The reply has to be a number alone, equal to how many lines in the entries below hold the string "finance".

- **EXERCISE INPUTS**:
━━━━━━━━━━

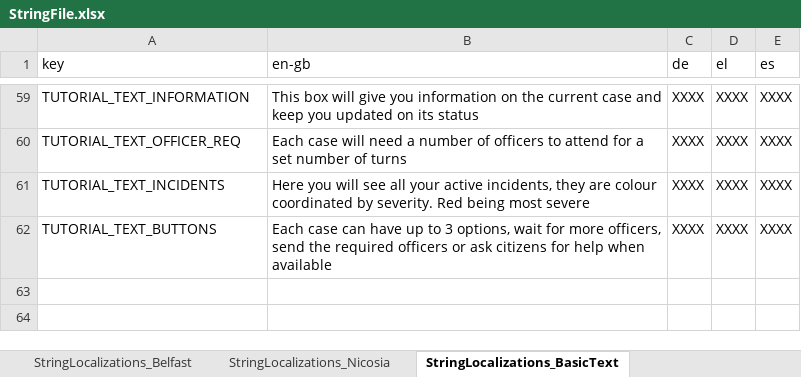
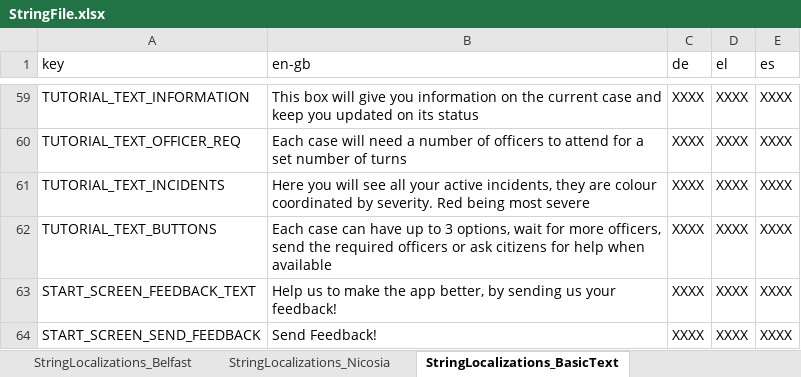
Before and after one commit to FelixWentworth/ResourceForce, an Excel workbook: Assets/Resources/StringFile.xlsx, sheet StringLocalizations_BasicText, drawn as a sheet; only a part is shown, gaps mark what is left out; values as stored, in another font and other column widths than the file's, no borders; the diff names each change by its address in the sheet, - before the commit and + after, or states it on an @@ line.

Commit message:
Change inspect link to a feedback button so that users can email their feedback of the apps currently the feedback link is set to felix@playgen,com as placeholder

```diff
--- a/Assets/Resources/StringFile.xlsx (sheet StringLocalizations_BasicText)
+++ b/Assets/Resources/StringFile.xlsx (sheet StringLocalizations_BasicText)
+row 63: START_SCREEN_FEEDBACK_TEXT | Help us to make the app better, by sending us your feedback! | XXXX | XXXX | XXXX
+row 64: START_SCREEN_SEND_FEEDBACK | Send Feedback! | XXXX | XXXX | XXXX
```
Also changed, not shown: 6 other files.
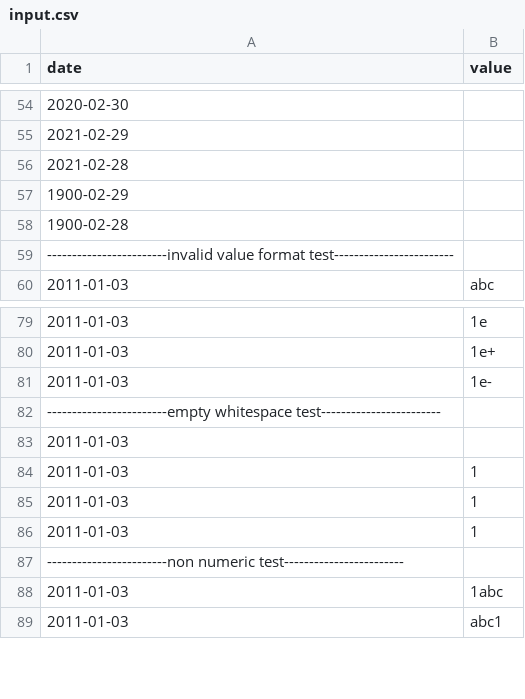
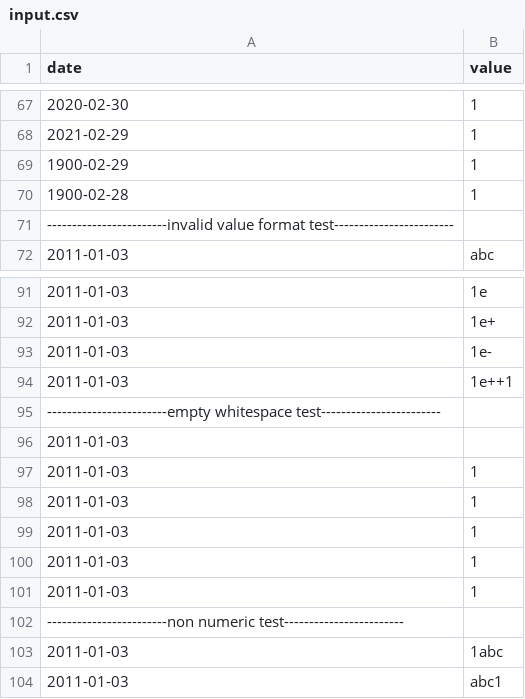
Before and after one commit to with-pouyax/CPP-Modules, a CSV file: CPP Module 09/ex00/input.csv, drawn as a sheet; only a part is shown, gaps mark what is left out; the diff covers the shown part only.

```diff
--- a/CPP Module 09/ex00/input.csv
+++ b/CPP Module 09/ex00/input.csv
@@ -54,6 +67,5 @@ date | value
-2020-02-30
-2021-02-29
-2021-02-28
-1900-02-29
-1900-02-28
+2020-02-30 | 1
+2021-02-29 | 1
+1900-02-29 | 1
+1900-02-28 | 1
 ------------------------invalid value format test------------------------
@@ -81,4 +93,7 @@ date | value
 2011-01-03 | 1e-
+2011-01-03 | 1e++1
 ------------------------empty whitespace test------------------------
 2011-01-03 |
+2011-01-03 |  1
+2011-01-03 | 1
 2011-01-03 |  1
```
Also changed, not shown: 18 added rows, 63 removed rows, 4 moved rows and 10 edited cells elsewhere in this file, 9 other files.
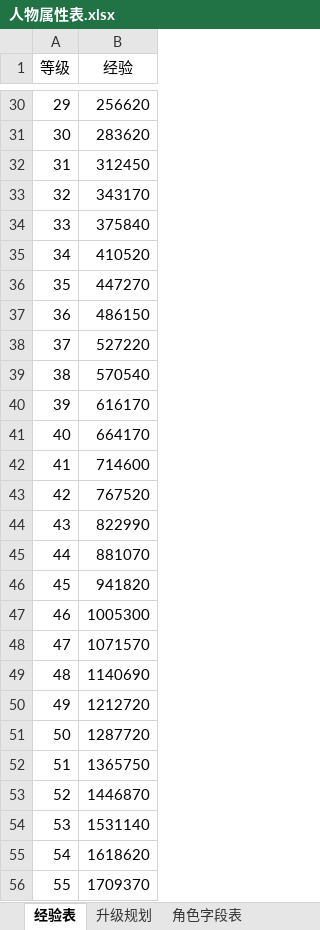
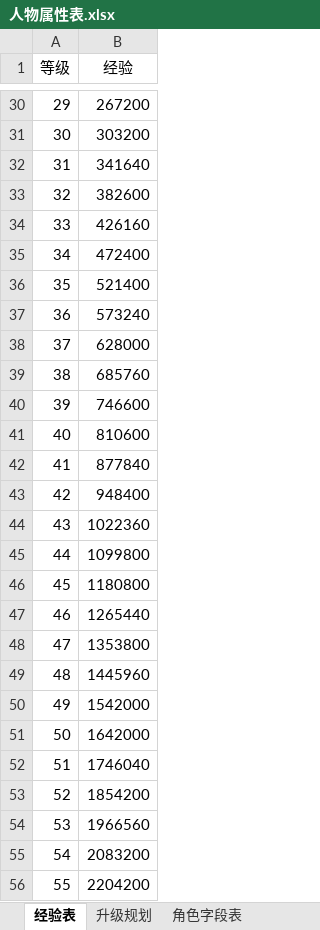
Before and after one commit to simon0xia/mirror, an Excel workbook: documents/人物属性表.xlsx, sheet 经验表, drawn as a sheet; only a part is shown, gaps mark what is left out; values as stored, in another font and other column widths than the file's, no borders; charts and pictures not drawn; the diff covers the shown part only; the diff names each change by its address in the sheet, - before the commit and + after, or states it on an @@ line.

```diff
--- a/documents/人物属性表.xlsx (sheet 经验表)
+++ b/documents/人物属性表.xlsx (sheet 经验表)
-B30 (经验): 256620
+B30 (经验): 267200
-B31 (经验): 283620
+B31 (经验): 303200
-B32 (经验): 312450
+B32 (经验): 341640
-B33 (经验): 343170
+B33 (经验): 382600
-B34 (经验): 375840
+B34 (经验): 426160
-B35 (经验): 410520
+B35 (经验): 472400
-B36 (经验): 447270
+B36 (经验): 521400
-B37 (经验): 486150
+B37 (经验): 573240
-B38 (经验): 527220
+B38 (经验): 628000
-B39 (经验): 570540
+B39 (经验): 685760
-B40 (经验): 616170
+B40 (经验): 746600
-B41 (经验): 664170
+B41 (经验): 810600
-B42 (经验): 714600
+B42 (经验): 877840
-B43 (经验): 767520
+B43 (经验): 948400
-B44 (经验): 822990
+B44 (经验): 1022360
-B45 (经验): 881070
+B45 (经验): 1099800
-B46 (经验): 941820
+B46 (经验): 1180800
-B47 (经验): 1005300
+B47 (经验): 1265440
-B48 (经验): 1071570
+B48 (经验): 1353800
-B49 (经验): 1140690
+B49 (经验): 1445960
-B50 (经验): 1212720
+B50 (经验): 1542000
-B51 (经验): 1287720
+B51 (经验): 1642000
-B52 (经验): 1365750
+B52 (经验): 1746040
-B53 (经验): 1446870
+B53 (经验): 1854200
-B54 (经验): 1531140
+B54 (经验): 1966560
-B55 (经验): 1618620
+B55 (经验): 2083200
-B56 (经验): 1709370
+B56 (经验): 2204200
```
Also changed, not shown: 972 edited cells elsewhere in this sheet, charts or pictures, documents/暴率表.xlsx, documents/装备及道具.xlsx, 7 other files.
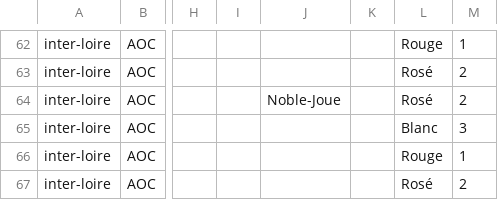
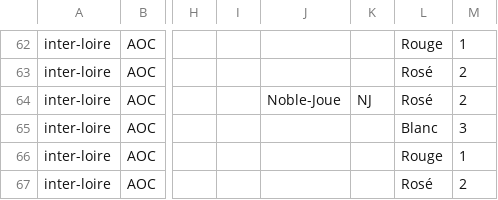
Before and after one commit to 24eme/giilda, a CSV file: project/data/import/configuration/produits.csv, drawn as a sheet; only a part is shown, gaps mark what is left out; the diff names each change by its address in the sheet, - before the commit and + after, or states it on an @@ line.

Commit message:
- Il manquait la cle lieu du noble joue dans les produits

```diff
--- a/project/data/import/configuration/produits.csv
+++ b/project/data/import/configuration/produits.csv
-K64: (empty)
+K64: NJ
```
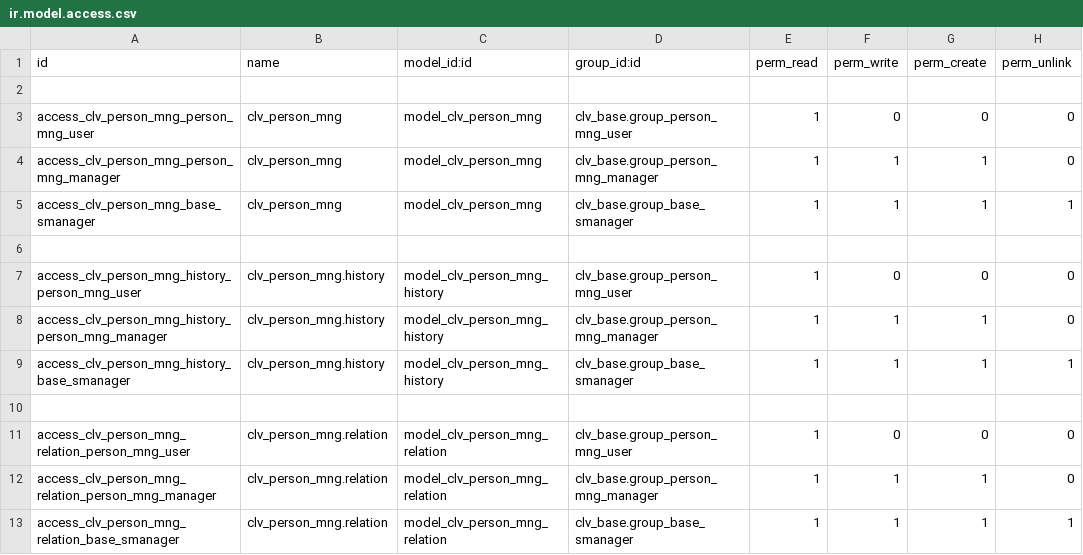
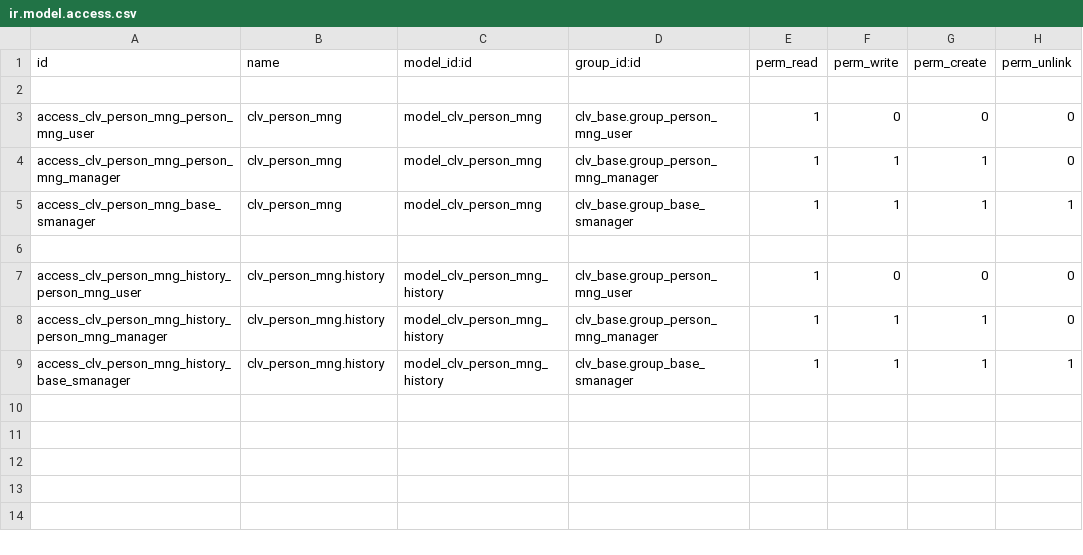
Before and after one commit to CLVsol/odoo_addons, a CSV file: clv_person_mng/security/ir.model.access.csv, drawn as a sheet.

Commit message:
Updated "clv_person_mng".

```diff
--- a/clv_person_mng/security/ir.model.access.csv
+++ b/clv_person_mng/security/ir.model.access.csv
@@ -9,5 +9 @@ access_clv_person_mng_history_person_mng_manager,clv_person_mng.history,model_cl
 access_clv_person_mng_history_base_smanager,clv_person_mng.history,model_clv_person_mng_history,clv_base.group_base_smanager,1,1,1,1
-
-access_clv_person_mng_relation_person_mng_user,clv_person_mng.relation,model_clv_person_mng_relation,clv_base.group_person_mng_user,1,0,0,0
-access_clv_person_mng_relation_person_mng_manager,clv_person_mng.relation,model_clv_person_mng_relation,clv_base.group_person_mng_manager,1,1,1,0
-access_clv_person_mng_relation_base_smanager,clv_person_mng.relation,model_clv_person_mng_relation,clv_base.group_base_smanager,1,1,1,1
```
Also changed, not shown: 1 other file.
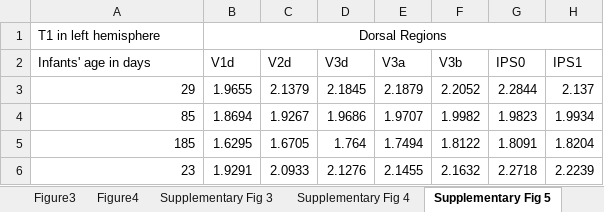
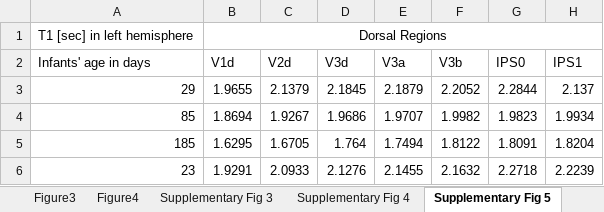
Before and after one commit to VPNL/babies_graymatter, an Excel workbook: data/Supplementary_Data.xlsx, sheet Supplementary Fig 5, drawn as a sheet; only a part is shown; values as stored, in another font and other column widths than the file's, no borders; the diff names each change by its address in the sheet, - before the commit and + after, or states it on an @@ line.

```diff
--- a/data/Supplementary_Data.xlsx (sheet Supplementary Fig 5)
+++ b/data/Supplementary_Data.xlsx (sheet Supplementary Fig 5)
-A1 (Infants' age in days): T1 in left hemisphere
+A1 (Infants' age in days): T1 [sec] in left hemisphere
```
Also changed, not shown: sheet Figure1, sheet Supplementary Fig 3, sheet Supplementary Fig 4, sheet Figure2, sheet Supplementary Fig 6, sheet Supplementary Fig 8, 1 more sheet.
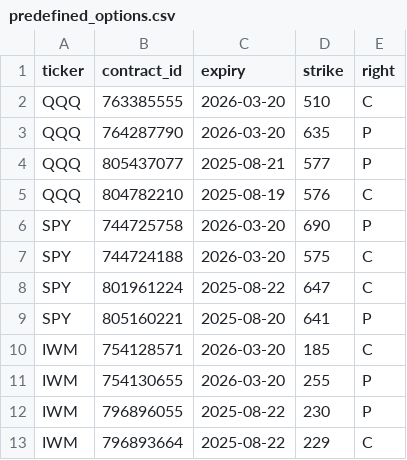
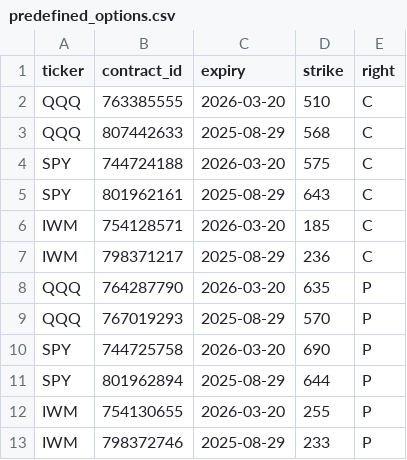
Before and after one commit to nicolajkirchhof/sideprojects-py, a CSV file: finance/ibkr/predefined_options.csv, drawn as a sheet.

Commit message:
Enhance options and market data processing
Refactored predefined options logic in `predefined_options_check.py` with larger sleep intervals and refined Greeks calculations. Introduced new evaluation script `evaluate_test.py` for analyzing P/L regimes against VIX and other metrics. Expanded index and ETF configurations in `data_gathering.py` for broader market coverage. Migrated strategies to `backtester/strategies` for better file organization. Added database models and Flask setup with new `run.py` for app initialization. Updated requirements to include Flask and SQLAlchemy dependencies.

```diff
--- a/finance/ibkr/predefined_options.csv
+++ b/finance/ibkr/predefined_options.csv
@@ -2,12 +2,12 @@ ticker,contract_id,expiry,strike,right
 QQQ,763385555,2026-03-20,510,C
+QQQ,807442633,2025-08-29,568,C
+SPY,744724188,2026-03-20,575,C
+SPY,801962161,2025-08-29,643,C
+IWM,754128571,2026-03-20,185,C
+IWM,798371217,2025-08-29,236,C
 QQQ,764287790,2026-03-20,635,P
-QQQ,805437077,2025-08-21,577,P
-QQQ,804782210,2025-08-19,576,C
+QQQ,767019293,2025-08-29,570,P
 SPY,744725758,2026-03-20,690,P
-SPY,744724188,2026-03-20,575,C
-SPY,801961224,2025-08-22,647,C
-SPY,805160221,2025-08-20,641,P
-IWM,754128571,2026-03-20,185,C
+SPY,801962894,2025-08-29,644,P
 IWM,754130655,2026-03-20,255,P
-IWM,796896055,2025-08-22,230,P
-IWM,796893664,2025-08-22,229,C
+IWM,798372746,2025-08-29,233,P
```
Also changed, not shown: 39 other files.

━━━━━━━━━━

- **WRITTEN SOLUTION**: 3